In total, the U.S. has doled out about $3.7 billion through CERP funds, with $2.2 billion coming from the Defense Department.
This is just the latest report from SIGAR highlighting the Pentagon’s problems keeping track of the enormous amount of money flowing into Afghanistan. Earlier reporting suggested the U.S. has lost some $100 billion in the reconstruction efforts.
Billionaire John D. Arnold, a former energy trader and hedge fund manager turned philanthropist with a focus on health care, says Big Pharma appears to have a powerful hold on members of Congress.
Arnold pointed out that PhRMA, the main pharmaceutical industry lobbying group, had revenues of $459 million in 2018, and that total lobbying on behalf of the sector probably came to about $1 billion last year. “I guess $1 bil each year is an intractable force in our political system,” he concluded.
The Wall Street Journal’s Richard Rubin says Elizabeth Warren’s proposed taxes could claim more than 100% of income for some wealthy investors. Here’s an example Rubin discussed Friday:
“Consider a billionaire with a $1,000 investment who earns a 6% return, or $60, received as a capital gain, dividend or interest. If all of Ms. Warren’s taxes are implemented, he could owe 58.2% of that, or $35 in federal tax. Plus, his entire investment would incur a 6% wealth tax, i.e., at least $60. The result: taxes as high as $95 on income of $60 for a combined tax rate of 158%.”
In Rubin’s back-of-the-envelope analysis, an investor worth $2 billion would need to achieve a return of more than 10% in order to see any net gain after taxes. Rubin notes that actual tax bills would likely vary considerably depending on things like location, rates of return, and as-yet-undefined policy details. But tax rates exceeding 100% would not be unusual, especially for billionaires.

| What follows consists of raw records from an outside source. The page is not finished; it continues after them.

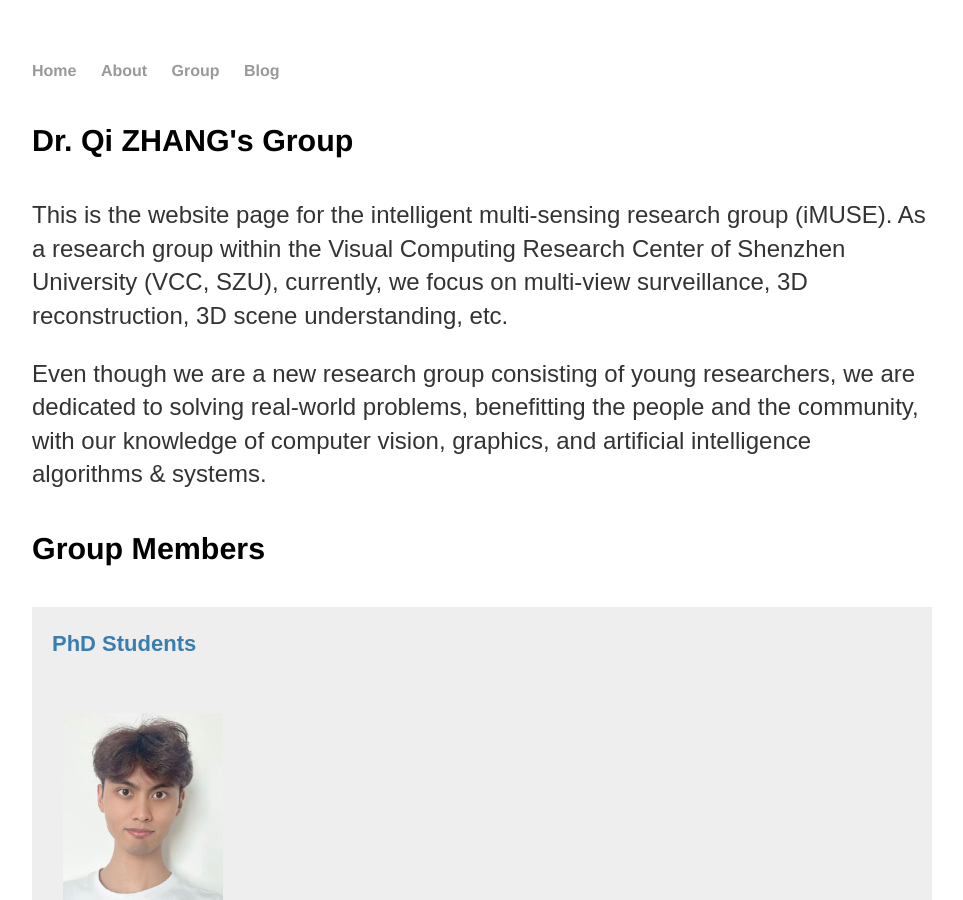
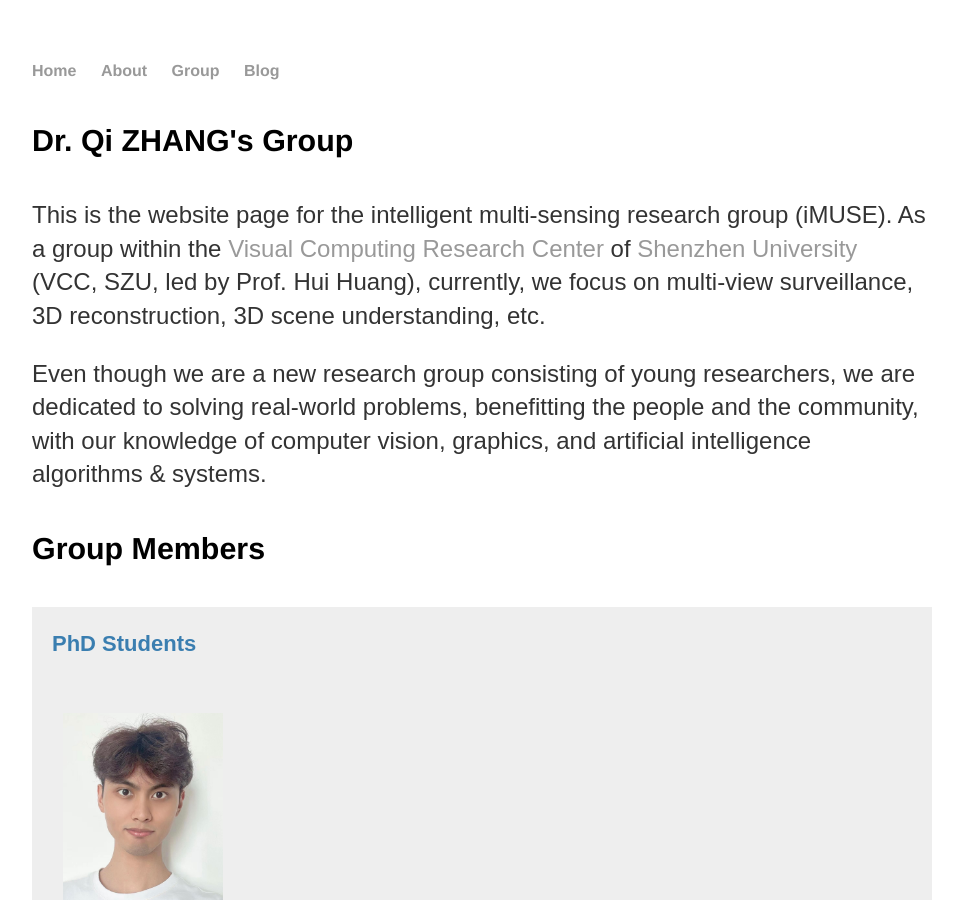
Before and after one commit to zqyq/zqyq.github.io, a Jekyll site: the page built from group/index.html, in a window 1280 px wide and 900 px high. Shown: the whole window, without its empty margins (160-1123 px from the left). Built offline with Jekyll 4.4.1, drawn with Linux system fonts in a browser that asks for light colours.

Commit message:
Update index.html

```diff
--- a/group/index.html
+++ b/group/index.html
@@ -5,7 +5,7 @@
 <h4> Dr. Qi ZHANG's Group</h4>
 
 <p>  This is the website page for the intelligent multi-sensing research group (iMUSE).
-      As a research group within the Visual Computing Research Center of Shenzhen University (VCC, SZU), currently,
+      As a group within the <a href=https://vcc.tech/index.html> Visual Computing Research Center</a>  of <a href=https://www.szu.edu.cn/>Shenzhen University</a> (VCC, SZU, led by Prof. Hui Huang), currently,
       we focus on multi-view surveillance, 3D reconstruction, 3D scene understanding, etc. </p>
 
 <p>
```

Joe Biden on Thursday put out a $1.3 trillion infrastructure proposal. The 10-year “Plan to Invest in Middle Class Competitiveness” calls for investments to revitalize the nation’s roads, highways and bridges, speed the adoption of electric vehicles, launch a “second great railroad revolution” and make U.S. airports the best in the world.
“The infrastructure plan Joe Biden released Thursday morning is heavy on high-speed rail, transit, biking and other items that Barack Obama championed during his presidency — along with a complete lack of specifics on how he plans to pay for it all,” Politico’s Tanya Snyder wrote. Biden’s campaign site says that every cent of the $1.3 trillion would be paid for by reversing the 2017 corporate tax cuts, closing tax loopholes, cracking down on tax evasion and ending fossil-fuel subsidies.
There were 18 million military veterans in the United States in 2018, according to the Census Bureau. That figure includes 485,000 World War II vets, 1.3 million who served in the Korean War, 6.4 million from the Vietnam War era, 3.8 million from the first Gulf War and another 3.8 million since 9/11. We join with the rest of the country today in thanking them for their service.